Prices hit 6-year high on upturn in consumption
As the world awaits a recovery from Covid-19, the natural rubber prospects are looking up with an upturn in demand and prices towards the end of 2020.
The demand and prices were ruling low as the lockdown brought the industry to a complete halt in the early part of this year.
NR price was hovering in the range of ₹135/kg in February end and it fell to ₹125 when lockdown started.
When markets opened after lockdown, prices plunged to ₹116 per kg. However, domestic prices rose in tandem with international prices from the end of July triggered by a growing consumption. The prices crossed ₹160 per kg in the first week of December, a level untouched since 2014.
Santosh Kumar, Executive Director (Rubber operations), Harisons Malayalam Ltd, pointed out that the demand for latex in making gloves and protective devices for medical uses picked up during the lockdown period as imports from South-East Asian nations failed to meet the requirements.
This paved the way for a recovery in rubber prices, facilitating industries to resume production.
Though the prevailing buoyant price trends paint a rosy picture, KN Raghavan, Executive Director, Rubber Board, maintained that it was too early to say whether the prices would hold firm in the long run.
Farmers presently have reasons to cheer but they should not forget the hard lessons learnt about the need for improving productivity and quality and bringing down the cost of production.
According to George Valy, President of Indian Rubber Dealers’ Federation, the hike in ocean freight rates and the delay in the arrivals of shipments forced companies to source raw material from the domestic market.
The early economic recovery of China after the lockdown, the impact of Covid in other producing countries and the surge in international prices have all boosted NR demand in the domestic market.

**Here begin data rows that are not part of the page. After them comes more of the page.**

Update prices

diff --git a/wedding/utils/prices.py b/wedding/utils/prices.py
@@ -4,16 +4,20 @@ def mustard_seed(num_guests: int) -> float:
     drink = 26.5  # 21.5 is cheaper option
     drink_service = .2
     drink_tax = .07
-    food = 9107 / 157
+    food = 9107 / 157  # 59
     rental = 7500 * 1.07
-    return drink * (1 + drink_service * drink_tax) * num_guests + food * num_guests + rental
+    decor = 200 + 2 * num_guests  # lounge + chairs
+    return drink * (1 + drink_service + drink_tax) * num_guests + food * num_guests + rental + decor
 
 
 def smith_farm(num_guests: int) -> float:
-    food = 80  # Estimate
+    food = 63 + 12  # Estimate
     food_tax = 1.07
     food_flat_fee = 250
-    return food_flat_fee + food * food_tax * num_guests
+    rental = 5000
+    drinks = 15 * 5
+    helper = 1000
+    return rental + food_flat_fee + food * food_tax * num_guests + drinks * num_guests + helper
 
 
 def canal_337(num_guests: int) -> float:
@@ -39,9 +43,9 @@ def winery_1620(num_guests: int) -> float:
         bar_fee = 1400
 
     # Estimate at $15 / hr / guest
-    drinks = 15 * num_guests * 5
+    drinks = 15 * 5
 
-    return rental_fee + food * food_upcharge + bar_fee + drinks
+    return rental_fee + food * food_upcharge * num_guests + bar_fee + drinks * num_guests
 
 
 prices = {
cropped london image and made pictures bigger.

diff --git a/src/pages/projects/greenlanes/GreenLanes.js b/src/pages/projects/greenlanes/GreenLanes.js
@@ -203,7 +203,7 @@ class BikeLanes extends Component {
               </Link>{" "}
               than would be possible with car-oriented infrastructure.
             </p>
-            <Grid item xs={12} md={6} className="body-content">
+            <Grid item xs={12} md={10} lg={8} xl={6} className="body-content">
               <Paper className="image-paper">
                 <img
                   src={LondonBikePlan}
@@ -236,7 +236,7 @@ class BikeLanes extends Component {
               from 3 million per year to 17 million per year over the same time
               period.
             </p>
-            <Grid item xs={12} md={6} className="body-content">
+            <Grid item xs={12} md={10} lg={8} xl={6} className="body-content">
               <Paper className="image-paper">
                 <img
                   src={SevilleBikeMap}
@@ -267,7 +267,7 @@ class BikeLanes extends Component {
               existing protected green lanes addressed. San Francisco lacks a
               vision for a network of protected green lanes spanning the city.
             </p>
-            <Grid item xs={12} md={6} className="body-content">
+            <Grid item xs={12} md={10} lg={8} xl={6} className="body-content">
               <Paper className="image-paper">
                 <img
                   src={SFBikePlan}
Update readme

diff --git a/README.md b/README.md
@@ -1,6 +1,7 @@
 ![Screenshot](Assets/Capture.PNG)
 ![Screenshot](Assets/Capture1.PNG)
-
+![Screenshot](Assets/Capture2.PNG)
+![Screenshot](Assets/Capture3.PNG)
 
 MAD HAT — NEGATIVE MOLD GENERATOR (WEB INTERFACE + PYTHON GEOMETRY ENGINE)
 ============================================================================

“We are just entering the production season in December-January and the current price realisation will be beneficial to farmers,” he said. “Until and unless there is a correction in the international market, the domestic price may continue above ₹150 level,” he added.
Rubber Board figures show that production from January to October was 5,02,000 tonnes against 5,34,000 tonnes in the corresponding period of 2019. This shortfall was essentially on account of the fall in production during the period from April-June 2020, when it fell to 82,000 tonnes (1,23,000 tonnes). Consumption declined to 8,21,960 tonnes (9,46,120 tonnes) as lockdown forced a contraction in the April-June period to 1,41,460 tonnes from 2,94,620 tonnes in the same span of 2019.
The imports from January to October was 3,06,582 tonnes (4,19,895 tonnes), while exports were at 6,865 tonnes (7,155 tonnes).
Rubber occupies the second largest area under cultivation after coconut with 21 per cent of gross cropped area in Kerala. Extreme fluctuations in weather – oscillating from severe drought to severe floods in the past two years wreaked havoc in its cultivation. The problems have further worsened in 2019-20 due to increase in production cost and lower price realisation. The financial unviability of rubber farming had even forced growers to leave nearly 30 per cent area untapped.